[[ SUPPLIED RECORDS open ]]

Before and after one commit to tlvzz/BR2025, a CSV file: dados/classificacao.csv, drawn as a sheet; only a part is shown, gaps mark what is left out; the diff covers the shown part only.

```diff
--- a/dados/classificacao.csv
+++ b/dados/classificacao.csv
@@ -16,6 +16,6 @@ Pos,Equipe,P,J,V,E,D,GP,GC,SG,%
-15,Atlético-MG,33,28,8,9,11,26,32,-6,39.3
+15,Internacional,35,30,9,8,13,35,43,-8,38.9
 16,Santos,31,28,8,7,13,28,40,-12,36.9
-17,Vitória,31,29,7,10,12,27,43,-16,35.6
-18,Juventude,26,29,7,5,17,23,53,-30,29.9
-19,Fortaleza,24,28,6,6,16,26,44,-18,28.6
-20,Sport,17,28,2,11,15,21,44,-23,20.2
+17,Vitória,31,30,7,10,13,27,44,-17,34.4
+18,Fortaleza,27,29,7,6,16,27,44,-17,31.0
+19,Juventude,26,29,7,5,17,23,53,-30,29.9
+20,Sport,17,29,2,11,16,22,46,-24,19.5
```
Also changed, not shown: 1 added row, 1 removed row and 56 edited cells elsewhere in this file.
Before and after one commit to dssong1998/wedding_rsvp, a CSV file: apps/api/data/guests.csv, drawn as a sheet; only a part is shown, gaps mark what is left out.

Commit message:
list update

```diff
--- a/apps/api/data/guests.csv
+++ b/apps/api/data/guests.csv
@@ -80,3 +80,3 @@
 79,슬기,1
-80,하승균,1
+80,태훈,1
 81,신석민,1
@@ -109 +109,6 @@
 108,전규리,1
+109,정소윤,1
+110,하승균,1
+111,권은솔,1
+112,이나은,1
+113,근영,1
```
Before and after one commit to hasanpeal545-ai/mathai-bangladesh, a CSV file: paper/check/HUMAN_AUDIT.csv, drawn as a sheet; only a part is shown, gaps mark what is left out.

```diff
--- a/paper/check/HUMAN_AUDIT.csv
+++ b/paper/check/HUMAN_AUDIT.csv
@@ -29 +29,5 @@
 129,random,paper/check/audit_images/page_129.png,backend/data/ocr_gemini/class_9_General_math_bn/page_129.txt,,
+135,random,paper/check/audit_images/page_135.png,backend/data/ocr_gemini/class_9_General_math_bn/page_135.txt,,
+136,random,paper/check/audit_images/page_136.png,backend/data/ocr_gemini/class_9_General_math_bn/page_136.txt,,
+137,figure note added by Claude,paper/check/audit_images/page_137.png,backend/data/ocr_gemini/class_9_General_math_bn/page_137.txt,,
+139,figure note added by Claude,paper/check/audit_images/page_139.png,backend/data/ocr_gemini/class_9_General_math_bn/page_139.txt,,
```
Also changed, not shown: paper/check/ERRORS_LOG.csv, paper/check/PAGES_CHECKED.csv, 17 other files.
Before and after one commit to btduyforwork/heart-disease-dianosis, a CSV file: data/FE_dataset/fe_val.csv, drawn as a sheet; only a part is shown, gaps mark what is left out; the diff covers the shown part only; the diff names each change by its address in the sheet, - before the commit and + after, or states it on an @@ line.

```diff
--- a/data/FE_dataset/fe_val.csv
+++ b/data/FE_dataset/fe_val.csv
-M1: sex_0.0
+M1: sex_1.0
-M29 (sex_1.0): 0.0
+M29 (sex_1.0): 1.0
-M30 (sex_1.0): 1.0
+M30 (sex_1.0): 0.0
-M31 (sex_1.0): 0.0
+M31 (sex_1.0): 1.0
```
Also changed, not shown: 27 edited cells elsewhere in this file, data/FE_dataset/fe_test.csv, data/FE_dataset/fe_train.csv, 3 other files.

[[ SUPPLIED RECORDS closed ]]

TASK PROMPT —
The whole listing above should be copied out exactly, line by line.

TASK OUTPUT —
Before and after one commit to tlvzz/BR2025, a CSV file: dados/classificacao.csv, drawn as a sheet; only a part is shown, gaps mark what is left out; the diff covers the shown part only.

```diff
--- a/dados/classificacao.csv
+++ b/dados/classificacao.csv
@@ -16,6 +16,6 @@ Pos,Equipe,P,J,V,E,D,GP,GC,SG,%
-15,Atlético-MG,33,28,8,9,11,26,32,-6,39.3
+15,Internacional,35,30,9,8,13,35,43,-8,38.9
 16,Santos,31,28,8,7,13,28,40,-12,36.9
-17,Vitória,31,29,7,10,12,27,43,-16,35.6
-18,Juventude,26,29,7,5,17,23,53,-30,29.9
-19,Fortaleza,24,28,6,6,16,26,44,-18,28.6
-20,Sport,17,28,2,11,15,21,44,-23,20.2
+17,Vitória,31,30,7,10,13,27,44,-17,34.4
+18,Fortaleza,27,29,7,6,16,27,44,-17,31.0
+19,Juventude,26,29,7,5,17,23,53,-30,29.9
+20,Sport,17,29,2,11,16,22,46,-24,19.5
```
Also changed, not shown: 1 added row, 1 removed row and 56 edited cells elsewhere in this file.
Before and after one commit to dssong1998/wedding_rsvp, a CSV file: apps/api/data/guests.csv, drawn as a sheet; only a part is shown, gaps mark what is left out.

Commit message:
list update

```diff
--- a/apps/api/data/guests.csv
+++ b/apps/api/data/guests.csv
@@ -80,3 +80,3 @@
 79,슬기,1
-80,하승균,1
+80,태훈,1
 81,신석민,1
@@ -109 +109,6 @@
 108,전규리,1
+109,정소윤,1
+110,하승균,1
+111,권은솔,1
+112,이나은,1
+113,근영,1
```
Before and after one commit to hasanpeal545-ai/mathai-bangladesh, a CSV file: paper/check/HUMAN_AUDIT.csv, drawn as a sheet; only a part is shown, gaps mark what is left out.

```diff
--- a/paper/check/HUMAN_AUDIT.csv
+++ b/paper/check/HUMAN_AUDIT.csv
@@ -29 +29,5 @@
 129,random,paper/check/audit_images/page_129.png,backend/data/ocr_gemini/class_9_General_math_bn/page_129.txt,,
+135,random,paper/check/audit_images/page_135.png,backend/data/ocr_gemini/class_9_General_math_bn/page_135.txt,,
+136,random,paper/check/audit_images/page_136.png,backend/data/ocr_gemini/class_9_General_math_bn/page_136.txt,,
+137,figure note added by Claude,paper/check/audit_images/page_137.png,backend/data/ocr_gemini/class_9_General_math_bn/page_137.txt,,
+139,figure note added by Claude,paper/check/audit_images/page_139.png,backend/data/ocr_gemini/class_9_General_math_bn/page_139.txt,,
```
Also changed, not shown: paper/check/ERRORS_LOG.csv, paper/check/PAGES_CHECKED.csv, 17 other files.
Before and after one commit to btduyforwork/heart-disease-dianosis, a CSV file: data/FE_dataset/fe_val.csv, drawn as a sheet; only a part is shown, gaps mark what is left out; the diff covers the shown part only; the diff names each change by its address in the sheet, - before the commit and + after, or states it on an @@ line.

```diff
--- a/data/FE_dataset/fe_val.csv
+++ b/data/FE_dataset/fe_val.csv
-M1: sex_0.0
+M1: sex_1.0
-M29 (sex_1.0): 0.0
+M29 (sex_1.0): 1.0
-M30 (sex_1.0): 1.0
+M30 (sex_1.0): 0.0
-M31 (sex_1.0): 0.0
+M31 (sex_1.0): 1.0
```
Also changed, not shown: 27 edited cells elsewhere in this file, data/FE_dataset/fe_test.csv, data/FE_dataset/fe_train.csv, 3 other files.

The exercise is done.